Could you return the data below exactly as it appears?

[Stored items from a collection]

----

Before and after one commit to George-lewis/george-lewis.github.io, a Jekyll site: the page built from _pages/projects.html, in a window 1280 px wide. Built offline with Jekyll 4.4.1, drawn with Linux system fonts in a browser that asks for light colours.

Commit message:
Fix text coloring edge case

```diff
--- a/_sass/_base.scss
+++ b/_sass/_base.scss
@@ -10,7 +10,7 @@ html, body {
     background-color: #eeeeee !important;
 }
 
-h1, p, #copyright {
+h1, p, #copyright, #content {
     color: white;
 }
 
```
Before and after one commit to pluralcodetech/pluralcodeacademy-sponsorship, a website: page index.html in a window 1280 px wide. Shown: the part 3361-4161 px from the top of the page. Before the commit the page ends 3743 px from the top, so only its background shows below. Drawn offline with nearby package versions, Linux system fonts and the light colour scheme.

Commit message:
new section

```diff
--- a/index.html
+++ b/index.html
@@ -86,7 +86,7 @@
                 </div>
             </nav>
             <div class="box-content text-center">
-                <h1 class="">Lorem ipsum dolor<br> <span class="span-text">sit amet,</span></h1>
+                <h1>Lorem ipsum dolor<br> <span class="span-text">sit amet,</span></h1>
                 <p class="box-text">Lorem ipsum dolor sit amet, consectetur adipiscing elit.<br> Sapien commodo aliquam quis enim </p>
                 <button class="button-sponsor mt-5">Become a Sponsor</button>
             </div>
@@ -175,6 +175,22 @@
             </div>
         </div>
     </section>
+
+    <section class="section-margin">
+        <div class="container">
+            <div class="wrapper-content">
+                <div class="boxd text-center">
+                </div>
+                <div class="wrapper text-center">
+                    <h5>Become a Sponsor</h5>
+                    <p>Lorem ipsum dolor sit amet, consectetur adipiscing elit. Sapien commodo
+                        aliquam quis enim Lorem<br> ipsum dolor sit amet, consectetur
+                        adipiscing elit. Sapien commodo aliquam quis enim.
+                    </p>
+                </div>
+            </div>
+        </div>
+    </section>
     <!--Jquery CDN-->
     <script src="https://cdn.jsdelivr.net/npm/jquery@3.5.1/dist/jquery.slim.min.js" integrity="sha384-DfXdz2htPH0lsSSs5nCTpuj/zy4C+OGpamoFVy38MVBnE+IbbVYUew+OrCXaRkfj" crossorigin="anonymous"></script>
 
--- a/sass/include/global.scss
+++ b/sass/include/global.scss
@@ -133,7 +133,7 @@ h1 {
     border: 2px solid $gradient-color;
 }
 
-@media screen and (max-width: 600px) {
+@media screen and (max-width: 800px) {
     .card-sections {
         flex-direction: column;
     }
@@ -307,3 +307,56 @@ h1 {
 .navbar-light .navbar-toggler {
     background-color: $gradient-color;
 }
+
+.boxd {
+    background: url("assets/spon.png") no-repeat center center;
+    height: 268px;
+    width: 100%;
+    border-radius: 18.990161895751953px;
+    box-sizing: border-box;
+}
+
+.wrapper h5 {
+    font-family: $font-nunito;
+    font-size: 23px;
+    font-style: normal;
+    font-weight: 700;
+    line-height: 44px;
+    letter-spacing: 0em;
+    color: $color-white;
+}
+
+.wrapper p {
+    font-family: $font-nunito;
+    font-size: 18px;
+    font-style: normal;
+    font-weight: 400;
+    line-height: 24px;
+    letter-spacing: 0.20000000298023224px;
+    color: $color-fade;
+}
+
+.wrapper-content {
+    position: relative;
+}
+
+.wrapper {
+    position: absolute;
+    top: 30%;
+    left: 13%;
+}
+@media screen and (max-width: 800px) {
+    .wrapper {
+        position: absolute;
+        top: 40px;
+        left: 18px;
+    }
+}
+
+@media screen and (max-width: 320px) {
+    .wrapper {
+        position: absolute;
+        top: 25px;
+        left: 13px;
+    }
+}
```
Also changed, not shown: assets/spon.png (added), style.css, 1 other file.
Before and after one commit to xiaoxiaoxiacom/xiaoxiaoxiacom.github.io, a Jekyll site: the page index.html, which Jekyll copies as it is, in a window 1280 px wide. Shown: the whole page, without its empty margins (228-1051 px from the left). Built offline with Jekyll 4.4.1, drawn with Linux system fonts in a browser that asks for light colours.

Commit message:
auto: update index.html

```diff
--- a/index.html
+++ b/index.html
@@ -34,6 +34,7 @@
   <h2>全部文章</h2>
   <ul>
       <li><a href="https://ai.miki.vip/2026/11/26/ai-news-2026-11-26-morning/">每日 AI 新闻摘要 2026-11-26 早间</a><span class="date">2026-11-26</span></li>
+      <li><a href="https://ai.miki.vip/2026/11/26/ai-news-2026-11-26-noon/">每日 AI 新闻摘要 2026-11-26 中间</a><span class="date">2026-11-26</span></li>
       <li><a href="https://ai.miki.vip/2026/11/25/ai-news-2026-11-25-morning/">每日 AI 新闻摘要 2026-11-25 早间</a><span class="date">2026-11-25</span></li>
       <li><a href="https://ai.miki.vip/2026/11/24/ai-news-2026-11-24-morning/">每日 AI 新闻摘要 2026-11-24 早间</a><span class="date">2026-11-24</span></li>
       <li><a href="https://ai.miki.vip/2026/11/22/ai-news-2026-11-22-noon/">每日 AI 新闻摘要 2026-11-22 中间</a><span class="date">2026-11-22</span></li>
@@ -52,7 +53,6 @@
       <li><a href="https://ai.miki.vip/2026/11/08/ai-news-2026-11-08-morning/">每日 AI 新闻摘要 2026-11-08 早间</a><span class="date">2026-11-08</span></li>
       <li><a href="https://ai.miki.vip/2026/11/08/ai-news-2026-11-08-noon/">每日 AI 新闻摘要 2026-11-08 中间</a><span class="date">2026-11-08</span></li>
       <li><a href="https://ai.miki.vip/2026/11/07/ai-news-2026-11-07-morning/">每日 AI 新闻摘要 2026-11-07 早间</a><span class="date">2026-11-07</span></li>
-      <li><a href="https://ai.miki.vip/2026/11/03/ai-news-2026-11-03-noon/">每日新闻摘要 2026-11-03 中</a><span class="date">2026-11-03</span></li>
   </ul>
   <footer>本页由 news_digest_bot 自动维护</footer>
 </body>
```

----

**Output of the exercise**.
Before and after one commit to George-lewis/george-lewis.github.io, a Jekyll site: the page built from _pages/projects.html, in a window 1280 px wide. Built offline with Jekyll 4.4.1, drawn with Linux system fonts in a browser that asks for light colours.

Commit message:
Fix text coloring edge case

```diff
--- a/_sass/_base.scss
+++ b/_sass/_base.scss
@@ -10,7 +10,7 @@ html, body {
     background-color: #eeeeee !important;
 }
 
-h1, p, #copyright {
+h1, p, #copyright, #content {
     color: white;
 }
 
```
Before and after one commit to pluralcodetech/pluralcodeacademy-sponsorship, a website: page index.html in a window 1280 px wide. Shown: the part 3361-4161 px from the top of the page. Before the commit the page ends 3743 px from the top, so only its background shows below. Drawn offline with nearby package versions, Linux system fonts and the light colour scheme.

Commit message:
new section

```diff
--- a/index.html
+++ b/index.html
@@ -86,7 +86,7 @@
                 </div>
             </nav>
             <div class="box-content text-center">
-                <h1 class="">Lorem ipsum dolor<br> <span class="span-text">sit amet,</span></h1>
+                <h1>Lorem ipsum dolor<br> <span class="span-text">sit amet,</span></h1>
                 <p class="box-text">Lorem ipsum dolor sit amet, consectetur adipiscing elit.<br> Sapien commodo aliquam quis enim </p>
                 <button class="button-sponsor mt-5">Become a Sponsor</button>
             </div>
@@ -175,6 +175,22 @@
             </div>
         </div>
     </section>
+
+    <section class="section-margin">
+        <div class="container">
+            <div class="wrapper-content">
+                <div class="boxd text-center">
+                </div>
+                <div class="wrapper text-center">
+                    <h5>Become a Sponsor</h5>
+                    <p>Lorem ipsum dolor sit amet, consectetur adipiscing elit. Sapien commodo
+                        aliquam quis enim Lorem<br> ipsum dolor sit amet, consectetur
+                        adipiscing elit. Sapien commodo aliquam quis enim.
+                    </p>
+                </div>
+            </div>
+        </div>
+    </section>
     <!--Jquery CDN-->
     <script src="https://cdn.jsdelivr.net/npm/jquery@3.5.1/dist/jquery.slim.min.js" integrity="sha384-DfXdz2htPH0lsSSs5nCTpuj/zy4C+OGpamoFVy38MVBnE+IbbVYUew+OrCXaRkfj" crossorigin="anonymous"></script>
 
--- a/sass/include/global.scss
+++ b/sass/include/global.scss
@@ -133,7 +133,7 @@ h1 {
     border: 2px solid $gradient-color;
 }
 
-@media screen and (max-width: 600px) {
+@media screen and (max-width: 800px) {
     .card-sections {
         flex-direction: column;
     }
@@ -307,3 +307,56 @@ h1 {
 .navbar-light .navbar-toggler {
     background-color: $gradient-color;
 }
+
+.boxd {
+    background: url("assets/spon.png") no-repeat center center;
+    height: 268px;
+    width: 100%;
+    border-radius: 18.990161895751953px;
+    box-sizing: border-box;
+}
+
+.wrapper h5 {
+    font-family: $font-nunito;
+    font-size: 23px;
+    font-style: normal;
+    font-weight: 700;
+    line-height: 44px;
+    letter-spacing: 0em;
+    color: $color-white;
+}
+
+.wrapper p {
+    font-family: $font-nunito;
+    font-size: 18px;
+    font-style: normal;
+    font-weight: 400;
+    line-height: 24px;
+    letter-spacing: 0.20000000298023224px;
+    color: $color-fade;
+}
+
+.wrapper-content {
+    position: relative;
+}
+
+.wrapper {
+    position: absolute;
+    top: 30%;
+    left: 13%;
+}
+@media screen and (max-width: 800px) {
+    .wrapper {
+        position: absolute;
+        top: 40px;
+        left: 18px;
+    }
+}
+
+@media screen and (max-width: 320px) {
+    .wrapper {
+        position: absolute;
+        top: 25px;
+        left: 13px;
+    }
+}
```
Also changed, not shown: assets/spon.png (added), style.css, 1 other file.
Before and after one commit to xiaoxiaoxiacom/xiaoxiaoxiacom.github.io, a Jekyll site: the page index.html, which Jekyll copies as it is, in a window 1280 px wide. Shown: the whole page, without its empty margins (228-1051 px from the left). Built offline with Jekyll 4.4.1, drawn with Linux system fonts in a browser that asks for light colours.

Commit message:
auto: update index.html

```diff
--- a/index.html
+++ b/index.html
@@ -34,6 +34,7 @@
   <h2>全部文章</h2>
   <ul>
       <li><a href="https://ai.miki.vip/2026/11/26/ai-news-2026-11-26-morning/">每日 AI 新闻摘要 2026-11-26 早间</a><span class="date">2026-11-26</span></li>
+      <li><a href="https://ai.miki.vip/2026/11/26/ai-news-2026-11-26-noon/">每日 AI 新闻摘要 2026-11-26 中间</a><span class="date">2026-11-26</span></li>
       <li><a href="https://ai.miki.vip/2026/11/25/ai-news-2026-11-25-morning/">每日 AI 新闻摘要 2026-11-25 早间</a><span class="date">2026-11-25</span></li>
       <li><a href="https://ai.miki.vip/2026/11/24/ai-news-2026-11-24-morning/">每日 AI 新闻摘要 2026-11-24 早间</a><span class="date">2026-11-24</span></li>
       <li><a href="https://ai.miki.vip/2026/11/22/ai-news-2026-11-22-noon/">每日 AI 新闻摘要 2026-11-22 中间</a><span class="date">2026-11-22</span></li>
@@ -52,7 +53,6 @@
       <li><a href="https://ai.miki.vip/2026/11/08/ai-news-2026-11-08-morning/">每日 AI 新闻摘要 2026-11-08 早间</a><span class="date">2026-11-08</span></li>
       <li><a href="https://ai.miki.vip/2026/11/08/ai-news-2026-11-08-noon/">每日 AI 新闻摘要 2026-11-08 中间</a><span class="date">2026-11-08</span></li>
       <li><a href="https://ai.miki.vip/2026/11/07/ai-news-2026-11-07-morning/">每日 AI 新闻摘要 2026-11-07 早间</a><span class="date">2026-11-07</span></li>
-      <li><a href="https://ai.miki.vip/2026/11/03/ai-news-2026-11-03-noon/">每日新闻摘要 2026-11-03 中</a><span class="date">2026-11-03</span></li>
   </ul>
   <footer>本页由 news_digest_bot 自动维护</footer>
 </body>
```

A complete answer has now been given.